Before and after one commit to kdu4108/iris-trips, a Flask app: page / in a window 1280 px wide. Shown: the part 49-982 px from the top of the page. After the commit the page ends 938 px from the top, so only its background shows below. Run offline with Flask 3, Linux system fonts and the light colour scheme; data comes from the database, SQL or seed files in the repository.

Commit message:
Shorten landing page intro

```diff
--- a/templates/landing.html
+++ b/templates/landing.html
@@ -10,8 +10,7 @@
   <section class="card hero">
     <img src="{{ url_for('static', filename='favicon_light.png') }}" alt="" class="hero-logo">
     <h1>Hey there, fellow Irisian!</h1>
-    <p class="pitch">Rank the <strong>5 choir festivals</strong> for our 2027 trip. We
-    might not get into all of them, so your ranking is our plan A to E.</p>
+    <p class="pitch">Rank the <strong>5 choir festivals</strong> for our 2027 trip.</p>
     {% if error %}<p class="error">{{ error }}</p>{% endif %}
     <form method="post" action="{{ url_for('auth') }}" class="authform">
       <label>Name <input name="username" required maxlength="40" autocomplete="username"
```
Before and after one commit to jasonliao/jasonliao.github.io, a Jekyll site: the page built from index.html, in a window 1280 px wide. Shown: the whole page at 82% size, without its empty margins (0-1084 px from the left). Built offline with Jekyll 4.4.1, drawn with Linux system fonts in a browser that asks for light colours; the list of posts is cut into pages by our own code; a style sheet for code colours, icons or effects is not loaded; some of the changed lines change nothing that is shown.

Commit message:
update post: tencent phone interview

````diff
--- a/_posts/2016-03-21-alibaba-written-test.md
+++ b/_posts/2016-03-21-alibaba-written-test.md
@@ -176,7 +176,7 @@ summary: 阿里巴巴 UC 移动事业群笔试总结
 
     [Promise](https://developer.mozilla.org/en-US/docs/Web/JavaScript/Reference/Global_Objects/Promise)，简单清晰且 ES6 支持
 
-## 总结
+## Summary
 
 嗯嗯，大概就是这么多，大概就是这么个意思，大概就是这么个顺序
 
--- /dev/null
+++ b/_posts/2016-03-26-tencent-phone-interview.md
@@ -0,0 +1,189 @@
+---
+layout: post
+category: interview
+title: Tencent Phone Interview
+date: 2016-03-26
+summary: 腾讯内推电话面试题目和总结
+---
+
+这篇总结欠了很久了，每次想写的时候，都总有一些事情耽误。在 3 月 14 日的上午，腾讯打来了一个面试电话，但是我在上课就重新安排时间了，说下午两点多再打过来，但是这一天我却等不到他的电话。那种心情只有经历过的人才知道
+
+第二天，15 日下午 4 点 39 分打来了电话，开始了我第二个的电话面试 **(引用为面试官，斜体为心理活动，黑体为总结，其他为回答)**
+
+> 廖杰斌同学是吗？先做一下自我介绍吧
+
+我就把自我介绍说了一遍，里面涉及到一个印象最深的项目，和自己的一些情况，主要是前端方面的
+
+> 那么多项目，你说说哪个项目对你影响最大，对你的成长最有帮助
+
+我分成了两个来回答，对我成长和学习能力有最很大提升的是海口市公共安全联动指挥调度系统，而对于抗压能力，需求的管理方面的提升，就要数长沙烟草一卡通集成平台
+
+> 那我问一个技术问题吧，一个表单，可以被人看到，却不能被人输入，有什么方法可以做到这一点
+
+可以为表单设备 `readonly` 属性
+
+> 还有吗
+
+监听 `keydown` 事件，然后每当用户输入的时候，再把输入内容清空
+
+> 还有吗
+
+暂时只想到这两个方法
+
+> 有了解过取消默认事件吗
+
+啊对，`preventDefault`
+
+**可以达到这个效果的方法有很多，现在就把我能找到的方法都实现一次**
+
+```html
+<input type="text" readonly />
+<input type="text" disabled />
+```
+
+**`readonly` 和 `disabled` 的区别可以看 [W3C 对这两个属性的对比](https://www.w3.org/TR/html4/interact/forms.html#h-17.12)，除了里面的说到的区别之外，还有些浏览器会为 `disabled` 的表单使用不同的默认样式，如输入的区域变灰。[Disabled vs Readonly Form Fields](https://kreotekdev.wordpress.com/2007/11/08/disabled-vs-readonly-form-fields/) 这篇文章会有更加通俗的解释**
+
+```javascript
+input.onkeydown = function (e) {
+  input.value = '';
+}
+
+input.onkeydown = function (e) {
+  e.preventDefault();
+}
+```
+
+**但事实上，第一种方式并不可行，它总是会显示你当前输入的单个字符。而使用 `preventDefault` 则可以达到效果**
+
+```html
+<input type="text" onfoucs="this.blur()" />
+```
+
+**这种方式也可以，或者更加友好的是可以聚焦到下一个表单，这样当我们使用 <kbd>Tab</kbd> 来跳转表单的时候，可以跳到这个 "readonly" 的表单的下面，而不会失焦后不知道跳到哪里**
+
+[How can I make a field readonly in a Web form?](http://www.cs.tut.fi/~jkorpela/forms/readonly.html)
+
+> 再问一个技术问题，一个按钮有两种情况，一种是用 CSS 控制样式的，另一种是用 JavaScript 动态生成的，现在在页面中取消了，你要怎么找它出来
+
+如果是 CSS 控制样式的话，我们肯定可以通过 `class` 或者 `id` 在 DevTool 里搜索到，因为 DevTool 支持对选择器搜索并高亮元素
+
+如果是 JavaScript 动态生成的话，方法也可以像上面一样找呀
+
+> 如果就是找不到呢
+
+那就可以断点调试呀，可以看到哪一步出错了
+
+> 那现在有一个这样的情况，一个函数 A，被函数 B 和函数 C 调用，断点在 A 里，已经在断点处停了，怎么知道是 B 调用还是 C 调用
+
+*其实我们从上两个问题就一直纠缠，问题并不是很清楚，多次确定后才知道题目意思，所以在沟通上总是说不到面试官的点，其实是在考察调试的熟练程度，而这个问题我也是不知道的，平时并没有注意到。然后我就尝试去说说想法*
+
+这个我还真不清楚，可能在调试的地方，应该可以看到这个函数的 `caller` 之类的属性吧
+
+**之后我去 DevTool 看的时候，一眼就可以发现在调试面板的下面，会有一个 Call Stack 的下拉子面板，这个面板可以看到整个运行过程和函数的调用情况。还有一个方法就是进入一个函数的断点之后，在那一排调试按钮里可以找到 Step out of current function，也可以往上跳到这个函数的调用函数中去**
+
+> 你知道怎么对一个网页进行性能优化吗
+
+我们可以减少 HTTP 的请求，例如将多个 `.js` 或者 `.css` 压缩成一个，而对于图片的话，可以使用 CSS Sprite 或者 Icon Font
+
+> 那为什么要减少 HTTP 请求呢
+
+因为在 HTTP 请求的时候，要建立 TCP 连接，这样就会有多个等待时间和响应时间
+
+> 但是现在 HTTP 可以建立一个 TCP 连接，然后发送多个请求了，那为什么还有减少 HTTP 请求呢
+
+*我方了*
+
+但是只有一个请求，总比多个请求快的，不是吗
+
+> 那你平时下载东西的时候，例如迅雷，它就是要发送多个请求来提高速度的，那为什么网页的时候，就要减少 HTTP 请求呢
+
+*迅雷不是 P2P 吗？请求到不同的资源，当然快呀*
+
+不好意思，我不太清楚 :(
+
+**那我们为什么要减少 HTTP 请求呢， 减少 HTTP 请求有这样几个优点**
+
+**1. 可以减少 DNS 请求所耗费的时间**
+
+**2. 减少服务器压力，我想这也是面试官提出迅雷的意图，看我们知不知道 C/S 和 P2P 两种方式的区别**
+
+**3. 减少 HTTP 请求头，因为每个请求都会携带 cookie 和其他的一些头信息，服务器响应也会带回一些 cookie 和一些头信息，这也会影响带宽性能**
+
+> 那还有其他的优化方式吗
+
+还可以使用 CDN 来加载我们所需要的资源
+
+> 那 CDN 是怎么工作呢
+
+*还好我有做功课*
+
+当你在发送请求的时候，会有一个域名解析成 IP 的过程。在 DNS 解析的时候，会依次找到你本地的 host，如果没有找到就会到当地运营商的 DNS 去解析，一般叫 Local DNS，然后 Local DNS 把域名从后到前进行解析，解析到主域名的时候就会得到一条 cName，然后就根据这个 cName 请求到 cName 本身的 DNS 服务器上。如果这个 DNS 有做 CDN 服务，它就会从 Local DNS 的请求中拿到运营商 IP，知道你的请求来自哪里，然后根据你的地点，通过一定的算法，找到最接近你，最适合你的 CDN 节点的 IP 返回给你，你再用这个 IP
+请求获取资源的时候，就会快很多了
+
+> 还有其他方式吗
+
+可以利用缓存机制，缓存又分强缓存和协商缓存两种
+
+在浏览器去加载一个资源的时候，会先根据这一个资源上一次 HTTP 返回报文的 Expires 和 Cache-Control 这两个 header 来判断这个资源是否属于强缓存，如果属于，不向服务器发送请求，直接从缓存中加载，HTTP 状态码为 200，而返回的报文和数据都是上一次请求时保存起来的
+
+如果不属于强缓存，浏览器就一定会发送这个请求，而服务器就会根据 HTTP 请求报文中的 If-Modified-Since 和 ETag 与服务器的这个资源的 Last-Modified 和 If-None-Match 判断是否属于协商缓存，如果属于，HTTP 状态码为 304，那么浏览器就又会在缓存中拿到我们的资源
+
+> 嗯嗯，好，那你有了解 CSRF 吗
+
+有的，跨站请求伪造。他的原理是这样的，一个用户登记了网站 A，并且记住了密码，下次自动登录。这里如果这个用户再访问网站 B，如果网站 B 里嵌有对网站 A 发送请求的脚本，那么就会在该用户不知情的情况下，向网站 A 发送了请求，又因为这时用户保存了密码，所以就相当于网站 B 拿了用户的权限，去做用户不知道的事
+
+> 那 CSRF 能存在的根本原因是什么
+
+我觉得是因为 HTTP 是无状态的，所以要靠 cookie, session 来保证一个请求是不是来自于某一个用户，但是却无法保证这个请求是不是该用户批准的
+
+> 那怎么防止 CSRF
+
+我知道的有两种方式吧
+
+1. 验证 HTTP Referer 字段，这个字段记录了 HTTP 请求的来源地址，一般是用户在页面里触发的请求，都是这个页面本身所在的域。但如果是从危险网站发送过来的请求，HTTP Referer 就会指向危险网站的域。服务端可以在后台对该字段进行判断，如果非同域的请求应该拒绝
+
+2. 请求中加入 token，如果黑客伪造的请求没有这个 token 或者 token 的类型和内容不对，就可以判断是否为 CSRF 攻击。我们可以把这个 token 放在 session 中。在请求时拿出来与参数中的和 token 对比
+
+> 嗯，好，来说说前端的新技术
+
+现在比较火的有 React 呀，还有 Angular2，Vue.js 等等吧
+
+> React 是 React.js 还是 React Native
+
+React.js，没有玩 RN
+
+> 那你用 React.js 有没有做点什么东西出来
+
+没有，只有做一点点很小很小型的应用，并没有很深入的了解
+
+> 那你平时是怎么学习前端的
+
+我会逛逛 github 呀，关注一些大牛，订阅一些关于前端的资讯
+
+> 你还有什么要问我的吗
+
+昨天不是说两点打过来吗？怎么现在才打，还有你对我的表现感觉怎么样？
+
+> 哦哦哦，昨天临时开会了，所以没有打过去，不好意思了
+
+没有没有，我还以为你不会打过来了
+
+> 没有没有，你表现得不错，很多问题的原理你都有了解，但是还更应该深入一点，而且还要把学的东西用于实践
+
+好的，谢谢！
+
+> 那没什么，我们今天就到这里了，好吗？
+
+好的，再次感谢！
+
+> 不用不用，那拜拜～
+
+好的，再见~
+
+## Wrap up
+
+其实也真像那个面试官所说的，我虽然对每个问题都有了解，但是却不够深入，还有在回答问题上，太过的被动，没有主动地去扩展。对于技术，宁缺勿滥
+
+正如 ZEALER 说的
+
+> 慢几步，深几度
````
◆ ◆ ◆ ◆
_REQUIRED ACTION_.
How many lines in the records above contain the word "React"? Reply with the number alone.

_ANSWER_.
4